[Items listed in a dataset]
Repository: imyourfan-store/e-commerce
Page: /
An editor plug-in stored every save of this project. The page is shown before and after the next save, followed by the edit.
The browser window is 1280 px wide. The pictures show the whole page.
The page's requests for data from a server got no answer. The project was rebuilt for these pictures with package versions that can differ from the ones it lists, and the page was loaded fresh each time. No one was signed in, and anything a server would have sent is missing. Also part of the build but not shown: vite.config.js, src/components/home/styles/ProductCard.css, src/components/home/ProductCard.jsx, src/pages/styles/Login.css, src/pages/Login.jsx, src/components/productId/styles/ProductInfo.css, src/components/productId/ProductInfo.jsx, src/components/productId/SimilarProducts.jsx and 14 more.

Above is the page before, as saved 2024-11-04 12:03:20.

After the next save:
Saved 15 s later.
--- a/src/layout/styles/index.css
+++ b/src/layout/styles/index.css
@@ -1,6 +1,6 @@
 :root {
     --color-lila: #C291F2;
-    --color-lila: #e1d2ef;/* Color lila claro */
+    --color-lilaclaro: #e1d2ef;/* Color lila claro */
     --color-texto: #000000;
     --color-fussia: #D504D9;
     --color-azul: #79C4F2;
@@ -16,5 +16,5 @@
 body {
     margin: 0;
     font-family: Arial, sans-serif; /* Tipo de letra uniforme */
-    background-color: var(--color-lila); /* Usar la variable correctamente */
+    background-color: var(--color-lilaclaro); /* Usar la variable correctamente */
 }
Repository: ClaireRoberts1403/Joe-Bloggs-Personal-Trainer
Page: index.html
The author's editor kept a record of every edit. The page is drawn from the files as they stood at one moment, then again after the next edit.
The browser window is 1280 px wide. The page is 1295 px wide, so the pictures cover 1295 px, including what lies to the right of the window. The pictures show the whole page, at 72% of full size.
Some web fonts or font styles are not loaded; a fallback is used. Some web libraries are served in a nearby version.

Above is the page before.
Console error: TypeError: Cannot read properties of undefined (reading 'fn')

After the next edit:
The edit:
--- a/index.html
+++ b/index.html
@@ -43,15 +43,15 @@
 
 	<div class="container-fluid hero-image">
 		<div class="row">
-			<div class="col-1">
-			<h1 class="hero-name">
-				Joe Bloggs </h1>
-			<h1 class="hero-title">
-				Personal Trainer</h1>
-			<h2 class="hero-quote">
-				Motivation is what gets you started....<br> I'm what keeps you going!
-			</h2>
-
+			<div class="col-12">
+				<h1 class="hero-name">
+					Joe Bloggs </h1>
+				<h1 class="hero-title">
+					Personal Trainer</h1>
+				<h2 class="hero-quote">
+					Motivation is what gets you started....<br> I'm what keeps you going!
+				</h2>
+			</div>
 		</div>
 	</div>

→ **WORK TASK**: Copy out each line from the preceding entries that mentions the word "project".

→ **WRITTEN RESPONSE**:
An editor plug-in stored every save of this project. The page is shown before and after the next save, followed by the edit.
The page's requests for data from a server got no answer. The project was rebuilt for these pictures with package versions that can differ from the ones it lists, and the page was loaded fresh each time. No one was signed in, and anything a server would have sent is missing. Also part of the build but not shown: vite.config.js, src/components/home/styles/ProductCard.css, src/components/home/ProductCard.jsx, src/pages/styles/Login.css, src/pages/Login.jsx, src/components/productId/styles/ProductInfo.css, src/components/productId/ProductInfo.jsx, src/components/productId/SimilarProducts.jsx and 14 more.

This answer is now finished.